- WORK TO COMPLETE -
An exact copy of every record, with no pictures, please.

▽

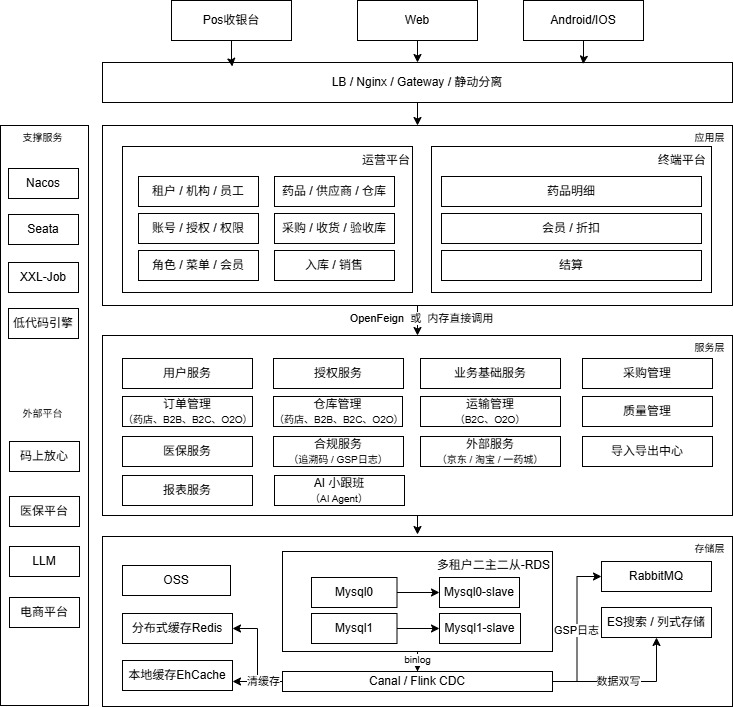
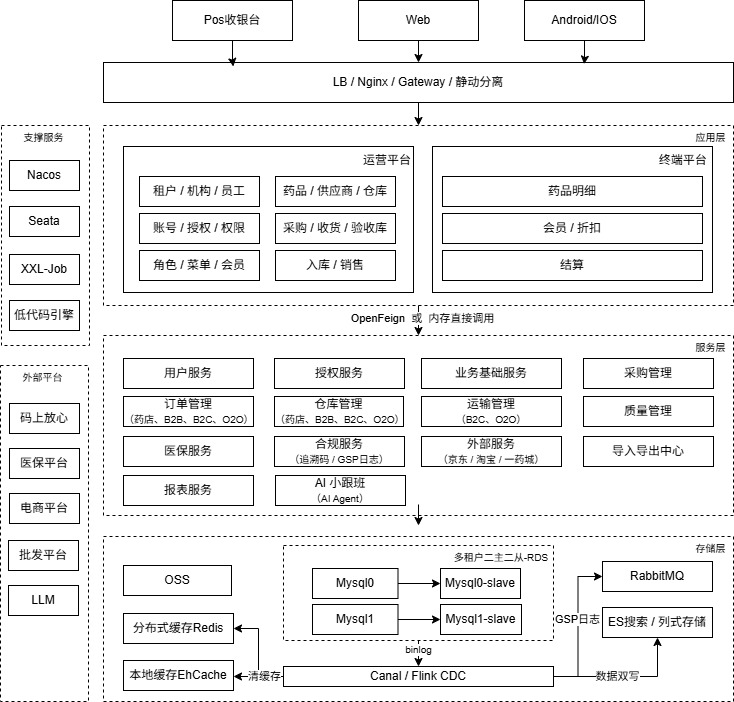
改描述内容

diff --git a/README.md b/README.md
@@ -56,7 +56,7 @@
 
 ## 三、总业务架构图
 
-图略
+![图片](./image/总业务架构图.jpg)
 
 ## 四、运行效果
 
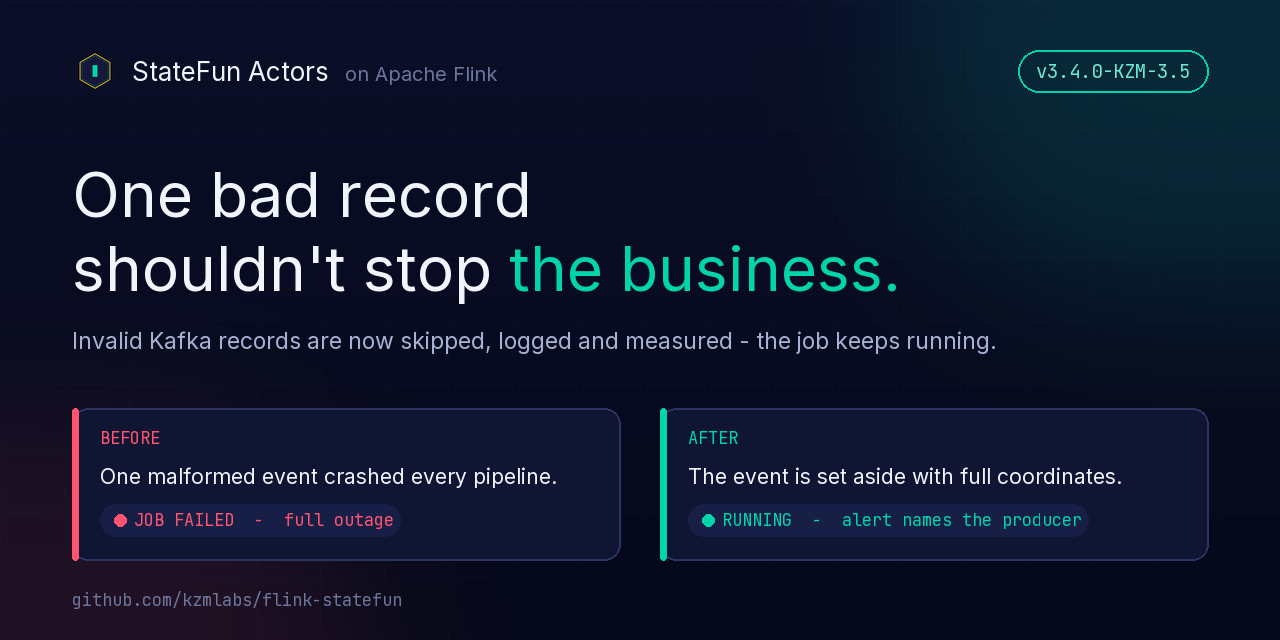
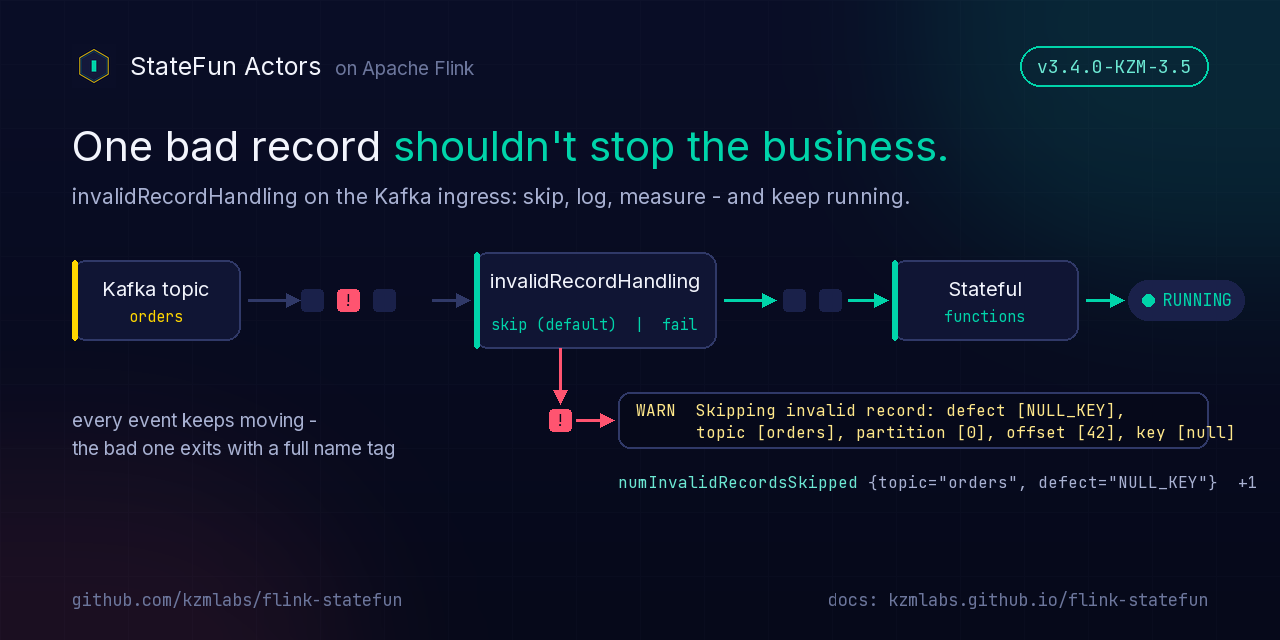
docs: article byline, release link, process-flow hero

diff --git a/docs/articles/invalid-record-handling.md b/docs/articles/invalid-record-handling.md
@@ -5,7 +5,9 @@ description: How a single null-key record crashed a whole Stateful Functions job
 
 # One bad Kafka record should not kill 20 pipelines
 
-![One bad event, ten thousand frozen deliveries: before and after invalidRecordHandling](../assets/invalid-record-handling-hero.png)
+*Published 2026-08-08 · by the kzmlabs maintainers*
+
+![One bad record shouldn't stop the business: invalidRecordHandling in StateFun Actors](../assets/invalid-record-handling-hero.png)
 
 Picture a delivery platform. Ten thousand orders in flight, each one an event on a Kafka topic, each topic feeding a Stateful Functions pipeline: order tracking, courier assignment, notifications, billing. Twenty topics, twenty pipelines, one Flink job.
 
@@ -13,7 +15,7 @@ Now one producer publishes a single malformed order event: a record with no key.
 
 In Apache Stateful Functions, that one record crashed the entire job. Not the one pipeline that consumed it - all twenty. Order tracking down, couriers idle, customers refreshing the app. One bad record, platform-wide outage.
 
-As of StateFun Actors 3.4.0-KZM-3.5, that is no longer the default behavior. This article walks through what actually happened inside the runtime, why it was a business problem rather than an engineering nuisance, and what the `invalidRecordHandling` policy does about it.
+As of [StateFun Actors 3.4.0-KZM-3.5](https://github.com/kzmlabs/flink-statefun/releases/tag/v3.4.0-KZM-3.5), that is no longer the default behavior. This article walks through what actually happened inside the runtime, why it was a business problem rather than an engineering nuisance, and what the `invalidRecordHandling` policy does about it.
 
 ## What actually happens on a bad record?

△

- EXERCISE ANSWER -
改描述内容

diff --git a/README.md b/README.md
@@ -56,7 +56,7 @@
 
 ## 三、总业务架构图
 
-图略
+![图片](./image/总业务架构图.jpg)
 
 ## 四、运行效果
 
docs: article byline, release link, process-flow hero

diff --git a/docs/articles/invalid-record-handling.md b/docs/articles/invalid-record-handling.md
@@ -5,7 +5,9 @@ description: How a single null-key record crashed a whole Stateful Functions job
 
 # One bad Kafka record should not kill 20 pipelines
 
-![One bad event, ten thousand frozen deliveries: before and after invalidRecordHandling](../assets/invalid-record-handling-hero.png)
+*Published 2026-08-08 · by the kzmlabs maintainers*
+
+![One bad record shouldn't stop the business: invalidRecordHandling in StateFun Actors](../assets/invalid-record-handling-hero.png)
 
 Picture a delivery platform. Ten thousand orders in flight, each one an event on a Kafka topic, each topic feeding a Stateful Functions pipeline: order tracking, courier assignment, notifications, billing. Twenty topics, twenty pipelines, one Flink job.
 
@@ -13,7 +15,7 @@ Now one producer publishes a single malformed order event: a record with no key.
 
 In Apache Stateful Functions, that one record crashed the entire job. Not the one pipeline that consumed it - all twenty. Order tracking down, couriers idle, customers refreshing the app. One bad record, platform-wide outage.
 
-As of StateFun Actors 3.4.0-KZM-3.5, that is no longer the default behavior. This article walks through what actually happened inside the runtime, why it was a business problem rather than an engineering nuisance, and what the `invalidRecordHandling` policy does about it.
+As of [StateFun Actors 3.4.0-KZM-3.5](https://github.com/kzmlabs/flink-statefun/releases/tag/v3.4.0-KZM-3.5), that is no longer the default behavior. This article walks through what actually happened inside the runtime, why it was a business problem rather than an engineering nuisance, and what the `invalidRecordHandling` policy does about it.
 
 ## What actually happens on a bad record?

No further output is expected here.